All train employees need mechanical ability.
Workers in railroad occupations typically need a high school diploma or equivalent and several months of on-the-job training.
Rail companies typically require workers to have at least a high school diploma or equivalent. However, employers may prefer to hire workers who have postsecondary education, such as coursework, a certificate, or an associate’s or bachelor’s degree.
Locomotive engineers typically receive 3 or more months of on-the-job training before they can operate a train on their own. Typically, this training involves riding with an experienced engineer. In addition, railroad companies provide continuing education so that engineers can maintain their skills.
Most railroad companies have up to 12 months of on-the-job training for conductors and yardmasters. Amtrak (the passenger train company) and some of the larger freight railroad companies operate their own training programs. Small and regional railroads may send conductors to a central training facility or a community college. Yardmasters may be sent to training programs or may be trained by an experienced yardmaster.
Rail yard engineers and signal and switch operators also receive on-the-job training, typically through a company training program. This program may last a few weeks to a few months, depending on the company and the complexity of the job. The program may include both classroom instruction and hands-on training under the direction of an experienced employee.
Work Experience in a Related Occupation
Most locomotive engineers first work as conductors or yardmasters for several years.
Licenses, Certifications, and Registrations
Locomotive engineers and conductors must be certified by the Federal Railroad Administration (FRA). The certifications, conducted by the railroad that employs them, involve a written knowledge test, a skills test, and a supervisor determination that the engineer or conductor understands all physical aspects of the particular route on which he or she will be operating.
Engineers who change routes must be recertified for the new route.
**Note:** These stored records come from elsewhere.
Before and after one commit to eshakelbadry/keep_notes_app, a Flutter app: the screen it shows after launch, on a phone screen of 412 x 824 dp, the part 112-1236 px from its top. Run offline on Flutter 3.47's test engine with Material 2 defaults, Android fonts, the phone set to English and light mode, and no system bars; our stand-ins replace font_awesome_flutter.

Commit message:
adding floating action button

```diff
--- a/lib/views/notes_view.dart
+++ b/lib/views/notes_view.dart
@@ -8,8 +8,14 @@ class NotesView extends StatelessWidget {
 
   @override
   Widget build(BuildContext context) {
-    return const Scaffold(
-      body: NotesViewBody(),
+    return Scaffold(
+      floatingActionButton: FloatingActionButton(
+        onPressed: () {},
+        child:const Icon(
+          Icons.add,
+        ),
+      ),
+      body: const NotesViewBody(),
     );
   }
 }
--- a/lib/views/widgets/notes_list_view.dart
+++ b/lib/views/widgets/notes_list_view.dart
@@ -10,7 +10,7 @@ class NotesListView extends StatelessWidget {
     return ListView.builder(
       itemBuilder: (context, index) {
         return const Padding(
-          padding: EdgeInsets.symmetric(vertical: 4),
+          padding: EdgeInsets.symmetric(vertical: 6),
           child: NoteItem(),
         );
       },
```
Even engineers and conductors who do not switch routes must be recertified every few years.
At the end of the certification process, the engineer must pass a vision and hearing test.
Conductors who operate on national, regional, or commuter railroads are also required to become certified. To receive certification, new conductors must pass a test that has been designed and administered by the railroad and approved by the FRA.
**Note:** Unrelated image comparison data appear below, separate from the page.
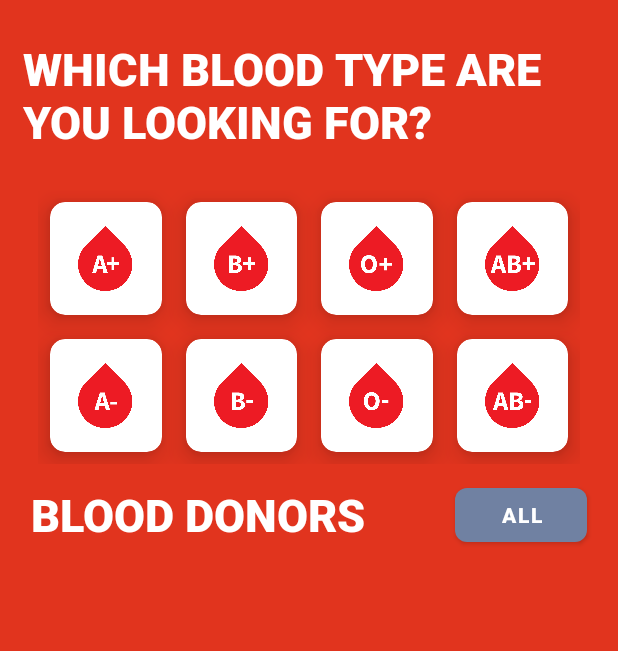
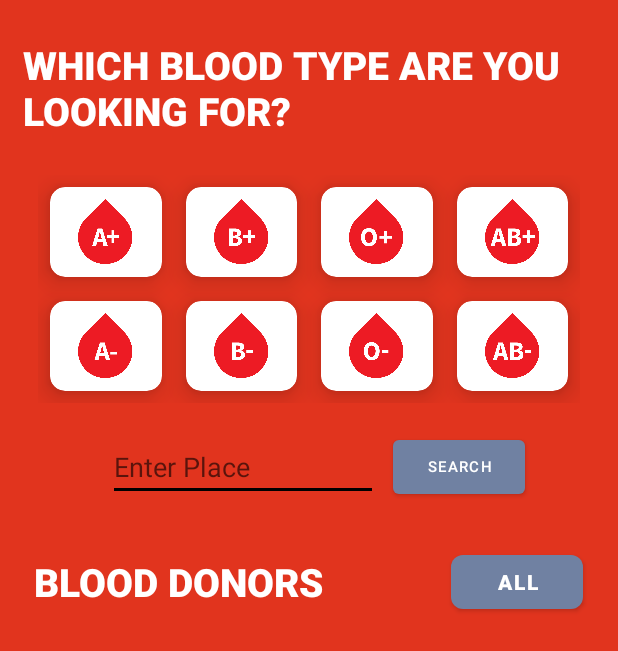
Before and after one commit to khushishetty/BloodPlasmaBankApp, an Android app: the DisplayBloodDonorsActivity screen opened directly, with no data from a screen before it, on a phone screen of 412 x 824 dp. Shown: the top 651 px of the screen. Run offline under Robolectric (Android 15) with nearby library versions, the phone set to English and light mode, and no system bars.

Commit message:
Detail activity for blood and plasma

```diff
--- a/app/src/main/res/layout/activity_display_blood_donors.xml
+++ b/app/src/main/res/layout/activity_display_blood_donors.xml
@@ -24,7 +24,7 @@
             android:fontFamily="sans-serif-medium"
             android:text="WHICH BLOOD TYPE ARE YOU LOOKING FOR?"
             android:textColor="#FFFFFF"
-            android:textSize="30sp"
+            android:textSize="26sp"
             android:textStyle="bold" />
 
         <RelativeLayout
@@ -43,7 +43,7 @@
                 <androidx.cardview.widget.CardView
                     android:id="@+id/a_positive_btn"
                     android:layout_width="wrap_content"
-                    android:layout_height="75dp"
+                    android:layout_height="60dp"
                     android:layout_row="0"
                     android:layout_rowWeight="1"
                     android:layout_column="0"
@@ -67,16 +67,13 @@
                             android:src="@drawable/a_pos" />
 
 
-
-
-
                     </LinearLayout>
                 </androidx.cardview.widget.CardView>
 
                 <androidx.cardview.widget.CardView
                     android:id="@+id/b_positive_btn"
                     android:layout_width="wrap_content"
-                    android:layout_height="75dp"
+                    android:layout_height="60dp"
                     android:layout_row="0"
                     android:layout_rowWeight="1"
                     android:layout_column="1"
@@ -105,7 +102,7 @@
                 <androidx.cardview.widget.CardView
                     android:id="@+id/o_positive_btn"
                     android:layout_width="wrap_content"
-                    android:layout_height="75dp"
+                    android:layout_height="60dp"
                     android:layout_row="0"
                     android:layout_rowWeight="1"
                     android:layout_column="2"
@@ -134,7 +131,7 @@
                 <androidx.cardview.widget.CardView
                     android:id="@+id/ab_positive_btn"
                     android:layout_width="wrap_content"
-                    android:layout_height="75dp"
+                    android:layout_height="60dp"
                     android:layout_row="0"
                     android:layout_rowWeight="1"
                     android:layout_column="3"
@@ -163,7 +160,7 @@
                 <androidx.cardview.widget.CardView
                     android:id="@+id/a_negative_btn"
                     android:layout_width="wrap_content"
-                    android:layout_height="75dp"
+                    android:layout_height="60dp"
                     android:layout_row="1"
                     android:layout_rowWeight="1"
                     android:layout_column="0"
@@ -192,7 +189,7 @@
                 <androidx.cardview.widget.CardView
                     android:id="@+id/b_negative_btn"
                     android:layout_width="wrap_content"
-                    android:layout_height="75dp"
+                    android:layout_height="60dp"
                     android:layout_row="1"
                     android:layout_rowWeight="1"
                     android:layout_column="1"
@@ -221,7 +218,7 @@
                 <androidx.cardview.widget.CardView
                     android:id="@+id/o_negative_btn"
                     android:layout_width="wrap_content"
-                    android:layout_height="75dp"
+                    android:layout_height="60dp"
                     android:layout_row="1"
                     android:layout_rowWeight="1"
                     android:layout_column="2"
@@ -250,7 +247,7 @@
                 <androidx.cardview.widget.CardView
                     android:id="@+id/ab_negative_btn"
                     android:layout_width="wrap_content"
-                    android:layout_height="75dp"
+                    android:layout_height="60dp"
                     android:layout_row="1"
                     android:layout_rowWeight="1"
                     android:layout_column="3"
@@ -281,6 +278,38 @@
 
         <LinearLayout
             android:layout_width="match_parent"
+            android:layout_height="wrap_content"
+            android:gravity="center"
+            android:orientation="horizontal"
+            android:padding="10dp">
+
+            <EditText
+                android:id="@+id/filterByCityBlood"
+                android:layout_width="180dp"
+                android:layout_height="wrap_content"
+                android:layout_margin="10dp"
+                android:backgroundTint="#000000"
+                android:ems="10"
+                android:hint="Enter Place"
+                android:inputType="textPersonName" />
+
+            <Button
+                android:id="@+id/filterByCityBloodBtn"
+                android:layout_width="wrap_content"
+                android:layout_height="wrap_content"
+                android:text="Search"
+                android:textSize="10sp" /><![CDATA[
+
+
+
+            />
+
+
+        ]]>
+        </LinearLayout>
+
+        <LinearLayout
+            android:layout_width="match_parent"
             android:layout_height="match_parent"
             android:gravity="center"
             android:orientation="horizontal"
@@ -290,12 +319,12 @@
                 android:id="@+id/textView"
                 android:layout_width="wrap_content"
                 android:layout_height="wrap_content"
-                android:layout_marginEnd="60dp"
+                android:layout_marginEnd="85dp"
                 android:fontFamily="sans-serif-medium"
                 android:gravity="center|left"
                 android:text="BLOOD DONORS"
                 android:textColor="#FFFFFF"
-                android:textSize="30sp"
+                android:textSize="26sp"
                 android:textStyle="bold" />
 
             <Button
--- a/app/src/main/res/layout/activity_display_plasma_donor.xml
+++ b/app/src/main/res/layout/activity_display_plasma_donor.xml
@@ -36,7 +36,7 @@
             android:layout_margin="10dp"
             android:backgroundTint="#000000"
             android:ems="10"
-            android:hint="Enter City"
+            android:hint="Enter Place"
             android:inputType="textPersonName" />
 
         <Button
```
Also changed, not shown: app/src/main/java/com/example/bloodplasmabankapp/DB/DBHelper.java (+44 -0 lines), app/src/main/java/com/example/bloodplasmabankapp/DisplayBloodDonorsActivity.java (+72 -40 lines), app/src/main/java/com/example/bloodplasmabankapp/DisplayPlasmaDonorActivity.java (+9 -6 lines).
In addition, railroad workers must be at least 21 years of age and pass a background test. They must also pass random drug and alcohol screenings over the course of their employment.
Rail yard engineers, switch operators, and signal operators may advance to become conductors or yardmasters.
Communication skills. Railroad workers must be able to communicate with other crewmembers, dispatchers, and passengers to ensure safety and keep the trains on schedule.
Customer-service skills. Conductors on passenger trains ensure travelers’ comfort, make announcements, and answer questions. They must be courteous and patient, especially when dealing with unruly or upset passengers.
Hand-eye coordination. Locomotive engineers must operate controls based, in part, on their observations of the train’s surroundings.
Hearing ability. To ensure safety on the train and in the rail yard, railroad workers must be able to hear warning signals and communicate with other employees.
Leadership skills. On some trains, a conductor directs a crew. In rail yards, yardmasters oversee other workers.
Mechanical skills. Railroad workers should be able to adjust equipment when it does not work properly. Some rail yard engineers spend most of their time fixing broken equipment or conducting mechanical inspections.
Physical strength. Rail yard engineers may have to lift heavy equipment.
Visual ability. To drive a train, locomotive engineers need excellent eyesight, peripheral vision, and color vision.